In preparation for purchasing a property in Spain, particularly when purchasing a rural property, it is not uncommon to come across discrepancies between data concerning the property surface and boundaries recorded at the Land Registry, the Cadastre, and the effective surface area of the property.
In this article, as experts in the field of PROPERTY LAW here at MSG Legal, we are going to examine the situations in which you may encounter discrepancies between physical descriptions and registry data for a single property, and to provide you with advice regarding which legal tools and instruments are available to settle these kind of issues.
Firstly, we must be aware that two official Registries coexist in Spain, and that they originally acted independently. This has lead to it not being uncommon to encounter discrepancies between physical descriptions of a property (the surface area and boundaries of a property).
These two registries are:
The Land Registry, which falls under the Ministry of Justice, and is the Registry that plays the important role in the Spanish real estate system of ensuring protection of the rights recorded.

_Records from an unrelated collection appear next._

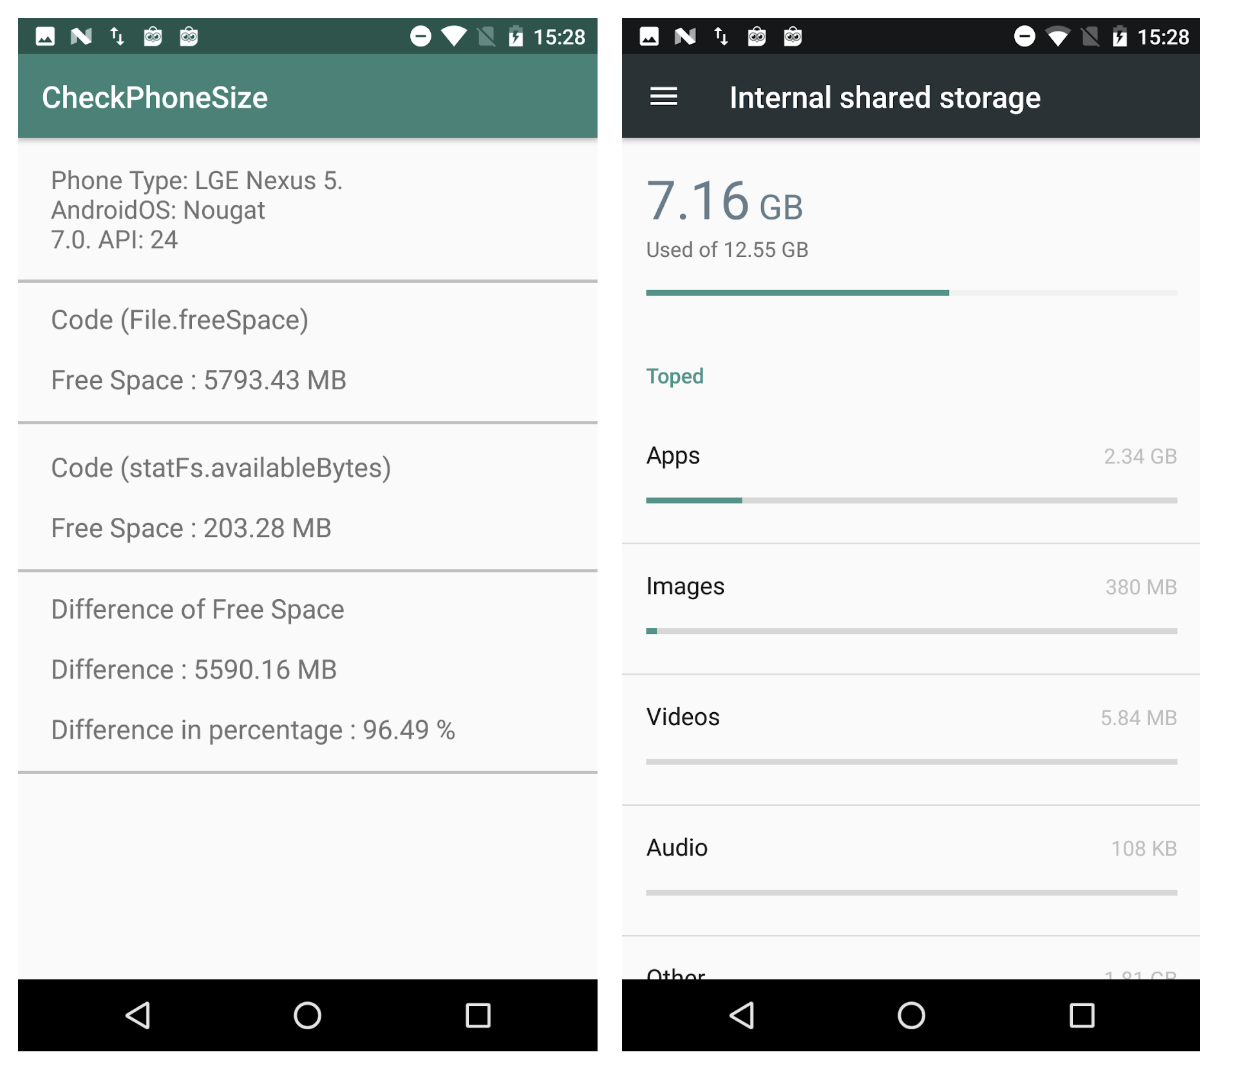
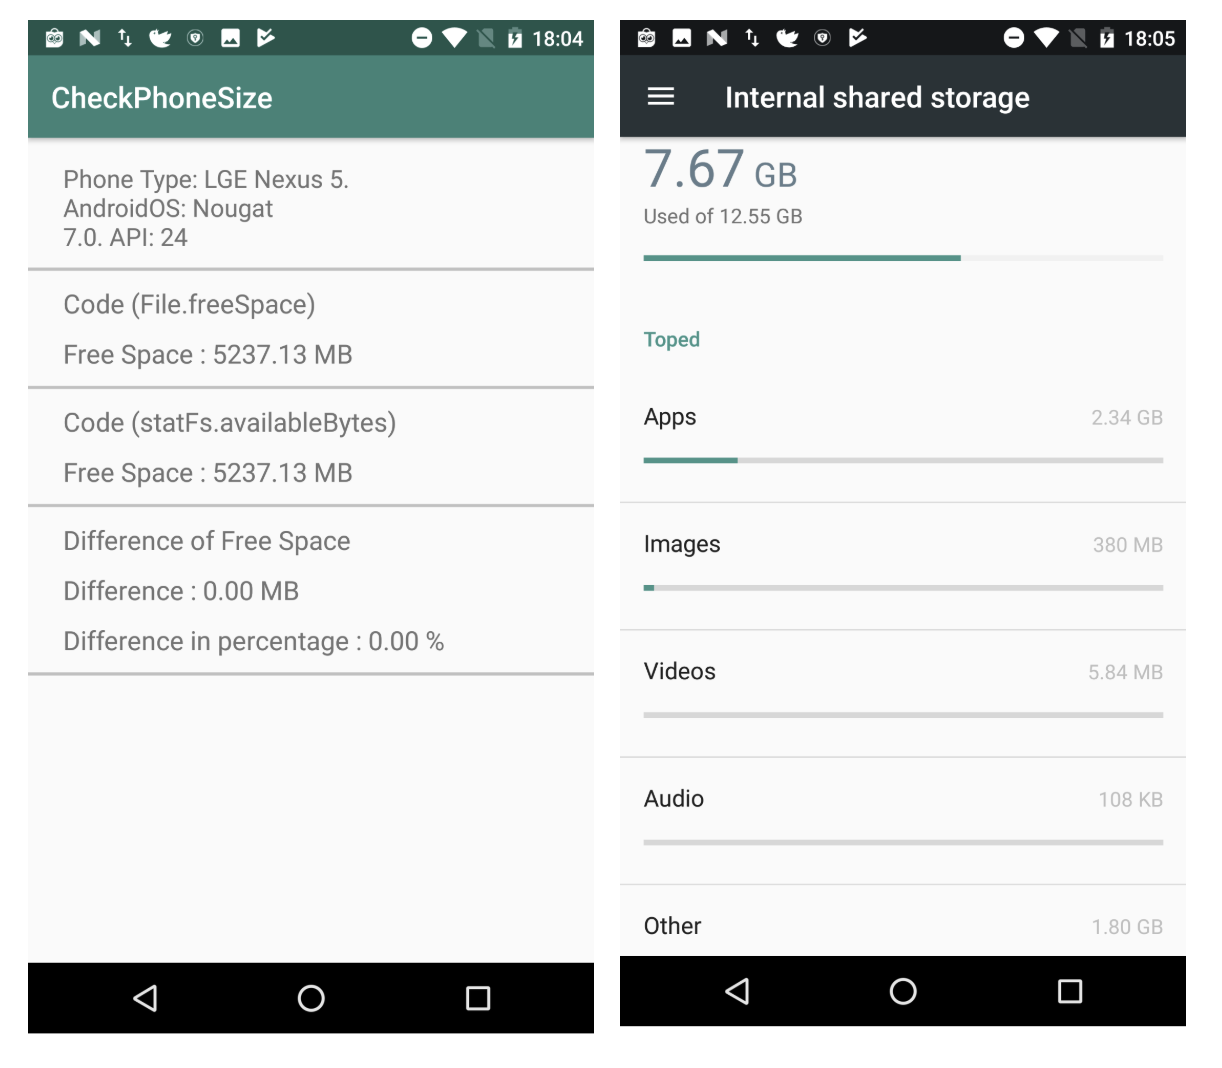
Update Screenshots and README.md

diff --git a/README.md b/README.md
@@ -6,12 +6,12 @@ Some of the devices that have been tested:
 
 Xiaomi MI 4W. Marshmallow. API 23<br/>
 ![Xiaomi MI 4W](../master/screenshots/Xiaomi_Mi4W_Marshmallow.png)<br/>
-Free Storage : 1.36GB
+Free Storage = 1.36GB
 
 
 LGE Nexus 5. Nougat. API 24<br/>
 ![LGE Nexus 5](../master/screenshots/LGE_Nexus5_Nougat.png)<br/>
-Free Storage = 12.55 - 7.16 = 5.39 GB
+Free Storage = 12.55 - 7.67 = 4.88 GB
 
 
 Motorola Nexus 6. Nougat. API 25<br/>
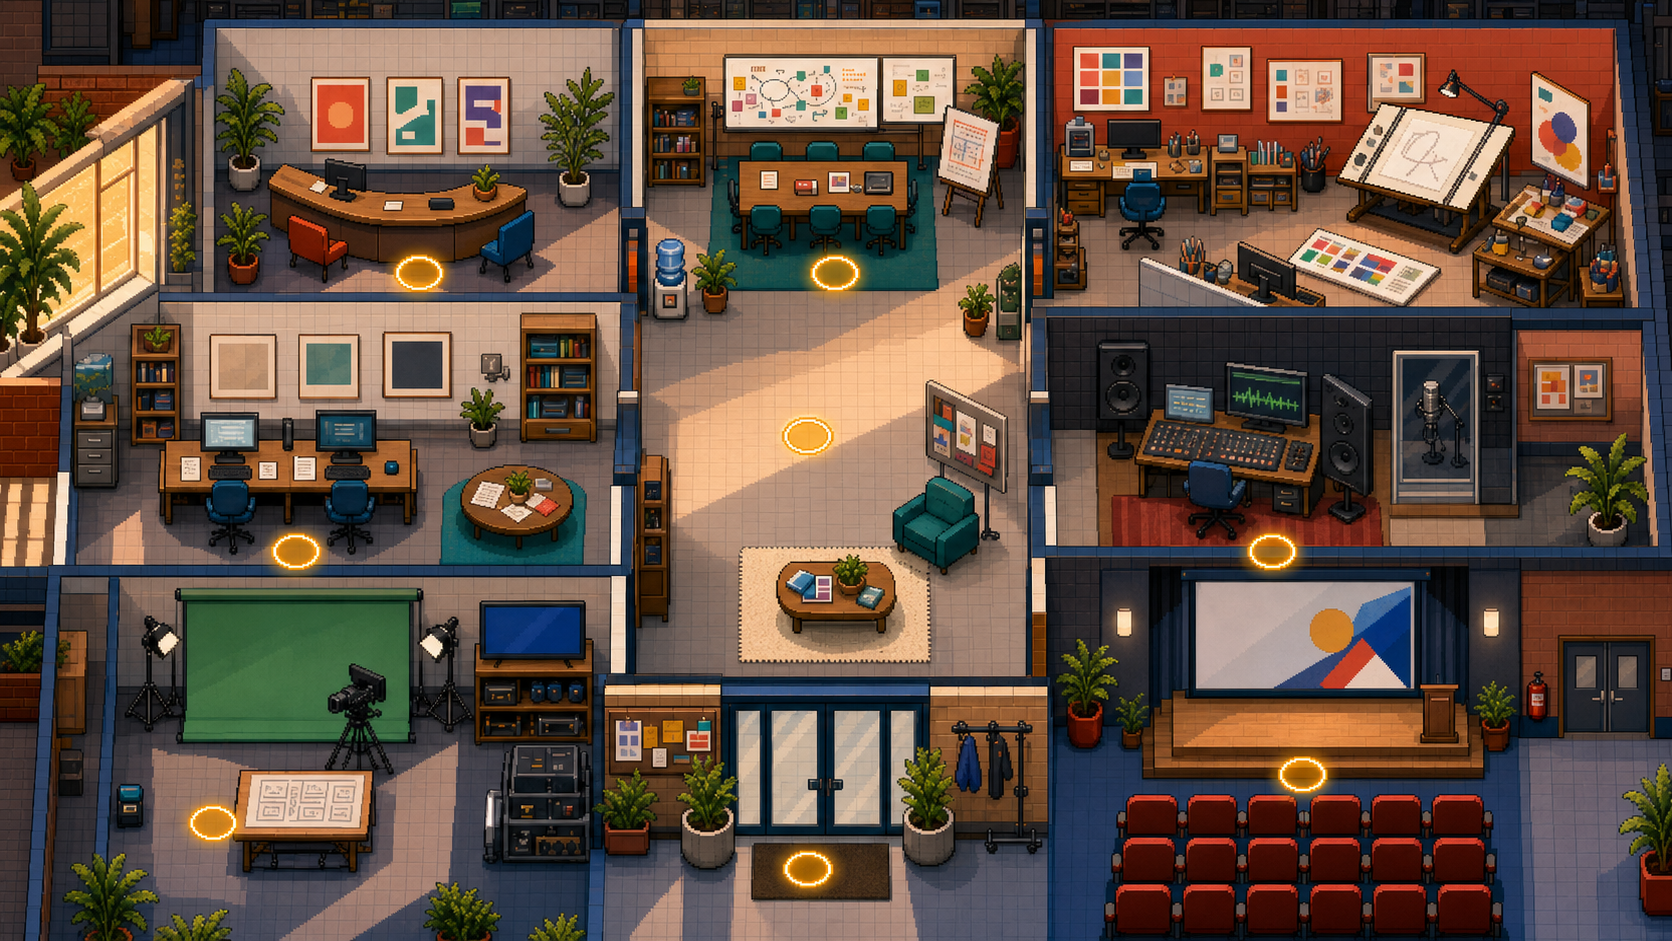
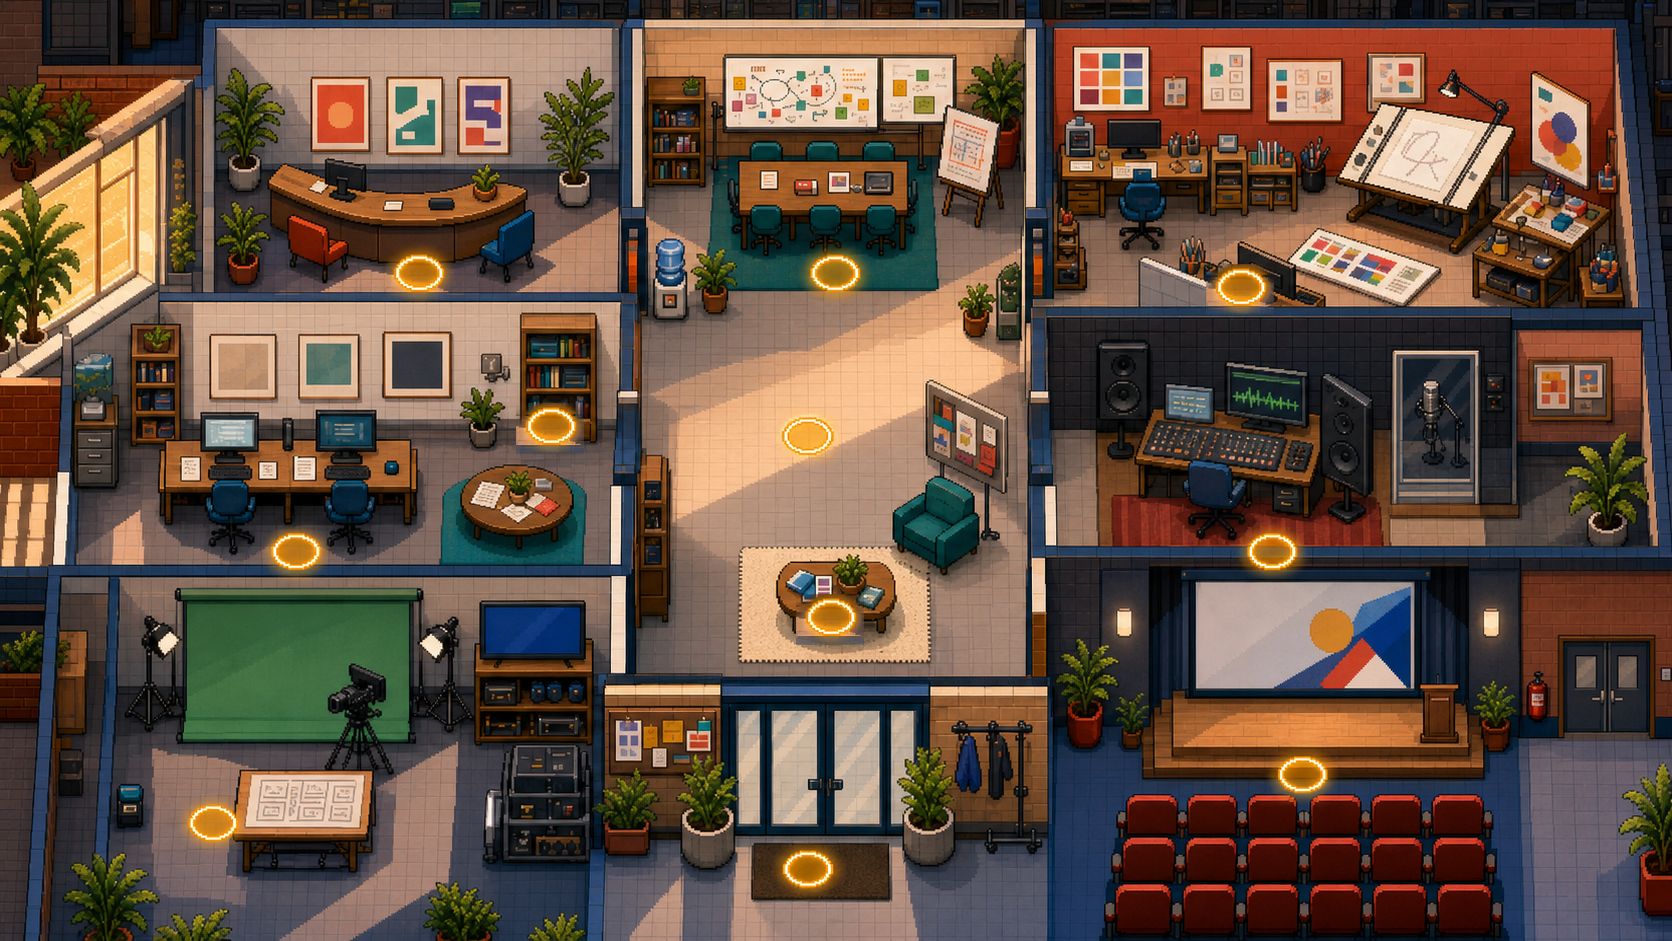
fix(godot): put every station on a floor marker, render the pair at its true size
Hosted QA found the office hotspots not matching the art and the pair figures
looking broken. Both turned out to be measurable rather than matters of taste.

Detecting the authored amber floor markers by colour and converting through the
AgencyFloor sprite transform yields eight, but only six mark stations. The other
two are CENTRAL_TRAVEL_POINT and a marker on the entrance mat that no station or
travel point uses. Six stations move onto their marker, 14px to 40px each.
client-briefing, media-desk and art-studio had no marker at all, so they gain
one, alpha-composited from a copy of the reception marker onto clear floor in the
room each station belongs to; stamping rather than drawing keeps them identical
in colour and shape to the authored markers. Every arrival point was checked to
land on walkable floor inside the same room and inside movement_bounds -
media-desk's old (+64, 0) arrival pointed into the corridor wall.

The figures were not badly drawn. The atlas shipped at 418x470 per cell and
rendered at scale 0.13, so the GPU reduced each figure to 54x61 by nearest
sampling, keeping one pixel in eight. That is what produced the mismatched eyes
and broken hands. The atlas is now authored at 108x122, twice the rendered size
so larger browser windows still have headroom, and the sprites use scale 0.5 with
linear filtering. The on-screen footprint is unchanged at 54x61 and the asset
drops from 1.3 MB to 62 KB.
[…]

Changed region(s): [[0.4665, 0.6164, 0.5287, 0.7088], [0.7153, 0.2774, 0.7775, 0.339], [0.311, 0.4315, 0.3732, 0.4931]]

diff --git a/docs/operations/release-verification-2026-08-07-tuckability-single-action.md b/docs/operations/release-verification-2026-08-07-tuckability-single-action.md
@@ -194,28 +194,77 @@ required before any further QA.
 
 The fourth defect is open and needs an authoring decision, recorded below.
 
-### Open: the floor art carries 8 markers for 9 stations
+### Resolved: the floor art carries 8 markers, only 6 of them for stations
 
-The agency floor art bakes a glowing amber ellipse at each station, and those markers
-are the authored ground truth for where a hotspot belongs. Detecting them by colour and
-converting through the `AgencyFloor` sprite transform (centred at 640,440, scale
-0.76555) yields eight markers. Seven stations sit 14px to 40px from their marker, which
-is mechanical to correct. Three do not resolve:
+The agency floor art bakes a glowing amber ellipse where a hotspot belongs, and those
+markers are the authored ground truth. Detecting them by colour and converting through
+the `AgencyFloor` sprite transform (centred at 640,440, scale 0.76555) yields eight. The
+earlier reading of "8 markers for 9 stations" was wrong: only six mark stations. Of the
+remaining two, one matches `CENTRAL_TRAVEL_POINT` and one sits on the entrance mat,
+bound to nothing — the pair spawns at reception (381.4, 290.7), not on the mat.
 
-| Station | Script position | Distance to nearest marker |
-|---|---|---|
-| client-briefing | (430, 370) | 136px |
-| media-desk | (640, 532) | 121px |
-| art-studio | (1040, 310) | 202px |
+Six stations were moved onto their marker, a correction of 14px to 40px each. The three
+with no marker — client-briefing, media-desk and art-studio — were given one, by
+alpha-compositing a copy of the reception marker onto clear floor in the room each
+station belongs to. Stamping rather than drawing keeps the new markers identical in
+colour and shape to the authored ones.
 
-The art studio room has no floor marker at all. Snapping these three to their nearest
-marker would place client-briefing on reception's marker, so no automatic correction was
-applied. Either the art gains three markers or those three stations move onto existing
-ones; both are authoring decisions.
+| Station | Was | Now | Marker |
+|---|---|---|---|
+| reception | (318, 318) | (319.9, 290.9) | authored |
+| client-briefing | (430, 370) | (421.0, 408.0) | stamped, floor by the briefing table |
+| strategy-room | (640, 320) | (639.0, 289.4) | authored |
+| art-studio | (1040, 310) | (949.3, 301.9) | stamped, floor left of the swatch layout |
+| copy-room | — | (226.5, 502.1) | authored |
+| production-studio | — | (164.4, 709.1) | authored |
+| media-desk | (640, 532) | (635.4, 554.4) | stamped, tile below the lounge rug |
+| sound-booth | — | (973.3, 500.9) | authored |
+| pitch-theatre | — | (996.6, 671.2) | authored |
 
-Separately, the pair figures were judged not good enough. Replacement candidates should
-come from `C:\Users\Peter Ellis\Documents\Asset Packs` (see its `ASSET_CATALOG.md`); the
-current figures are one atlas at `godot/assets/agency/agency-pair.png`.
+Every arrival point (station position plus its `STATION_ARRIVAL_OFFSETS` entry) was
+checked to land on walkable floor inside the same room and inside `movement_bounds`
+(28,104 to 1252,772). The original media-desk placement pushed its `(+64, 0)` arrival
+into the corridor's right wall; moving the station clears it. client-briefing's physics
+contract still holds: the pair arrives at (421, 498), 46px below `ClientBriefingFixture`,
+so the 90px upward motion test still collides.
+
+### Resolved: the pair figures were destroyed by their downscale, not badly drawn
+
+The figures were judged not good enough, with the Asset Packs proposed as a source of
+replacements. Two findings changed that plan.
+
+`C:\Users\Peter Ellis\Documents\Asset Packs` has no usable replacement. Its character
+collection is side-view platformer art (Idle/Run/Jump/Attack) and top-down-shooter combat
+art; a search of `catalog/files.csv` for four-directional naming returns nothing outside
+two unrelated effect and tileset packs. The agency pair needs front, back, left and right
+at a high three-quarter camera angle. Swapping would cost the back and side views.
+
+The figures also were not the problem. The atlas shipped at 418x470 per cell and rendered
+at `scale = 0.13`, so the GPU resolved each figure into 54x61 pixels by nearest-neighbour
+sampling — an 87% reduction that keeps one pixel in eight. That is what produced the
+mismatched eyes and broken hands, not the artwork. The atlas is now authored at 108x122
+per cell (twice the rendered size, leaving headroom for larger browser windows) by
+premultiplied-alpha Lanczos resampling with a light unsharp pass, with `scale = 0.5` and
+`texture_filter = 2` (linear). The on-screen footprint is unchanged at 54x61, and the
+asset drops from 1.3 MB to 62 KB.
+
+`test_agency_world.gd` asserted the raw `0.13` scale, which coupled the contract to the
+source resolution. It now also asserts the rendered footprint (frame size times scale
+equals 54x61), verified load-bearing by injecting a 1px error.
+
+### Open: a failed `assert` does not fail the Godot suite
+
+Both regressions above were caught by reading stdout, not by the gate. `run_tests.gd`
+calls `quit(1)` only when a suite returns something other than `true`, but a failed
+GDScript `assert()` aborts the assertion function and returns control to `run()`, which
+carries on and returns `true`. Both times the runner printed `SCRIPT ERROR: Assertion
+failed` and then `Godot game, Creator bridge, and Market bridge tests passed`, and exited
+0. CI would have gone green on a broken suite. The cheapest fix is to fail the gate when
+the runner's output contains `SCRIPT ERROR`; it has not been applied.
+
+Related, not changed: `AgencyFloor` also uses `texture_filter = 1` at scale 0.766, so the
+floor art loses roughly a quarter of its pixel rows to the same nearest-neighbour
+sampling.
 
 ## Outstanding before production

That is to say, it is in charge of protecting the rights of property owners, providing official confirmation regarding title deeds.
The Real Estate Cadastre, which falls under the Treasury Department, and is a registry of an administrative nature, contains the Description and Title Plans of properties, and is responsible for providing information to the Tax Authorities for the purpose of Property Tax collection.
As we pointed out earlier, the explanation as to why there are mismatches between the data of the two Registries lies in them having existed independently. Furthermore, It was the property owner that provided the descriptive data, giving rise to discrepancies between data and descriptions. For this reason the Spanish government has, over years, established corrective measures to unify and harmonise data, the most recent and most significant measure being LAW 13/2015.
Since Law (2015) entered into force, when carrying out any real estate transaction, it is an essential requirement to follow the procedure in place to coordinate data registered at the Land Registry and the Cadastre, and to adapt the registered data to the physical reality of the property. Property owners, or new owners holding property in Spain, are required to coordinate the descriptive data registered at the Cadastre and the Land Registry, when recording data at these Registries such as consolidations, partitions…
The Regulations provide for a number of legal remedies to settle possible existing discrepancies, courses of action that we can advise you on here at MSG Legal:
- Registry of georeferenced images
- Amending registry or cadastral descriptions
- Registry of building annexes, improvements or new constructions on a property
- Registration procedure for demarcation
- Cancellation of registry data concerning liens or encumbrances, extinguished due to term limitation, expiry or non-use
Property owners can voluntarily decide to initiate the procedure to coordinate records at the Land Registry and the Cadastre with the physical reality of a property. This will provide legal certainty that your property is duly identified, and will ensure full coordination between the Cadastre and the Land Registry. As a result your property will be revalued in view of a future sale.
On the other hand, a correct CONVEYANCING service carried out by a lawyer with expertise in property law, would imply checking the records at the Land Registry and the Cadastre as a standard security measure to purchasing property in Spain. This is in order to detect any possible discrepancies, and If required, provide you with the corrective legal measures available under legislation, with the aim of ensuring that your purchase is safe and aligned with the physical reality of the property.
At MSG we can resolve any doubts you may have regarding discrepancies between the descriptions recorded at the Cadastre and the Land Registry, as well as coordinating the alignment of the physical reality of the property with these records. Our lawyers, with expertise in property law will provide you with personalised advise according to the particularities of your specific case.
Please note the information provided in this article is of general interest only and is not to be construed or intended as substitute for professional legal advice.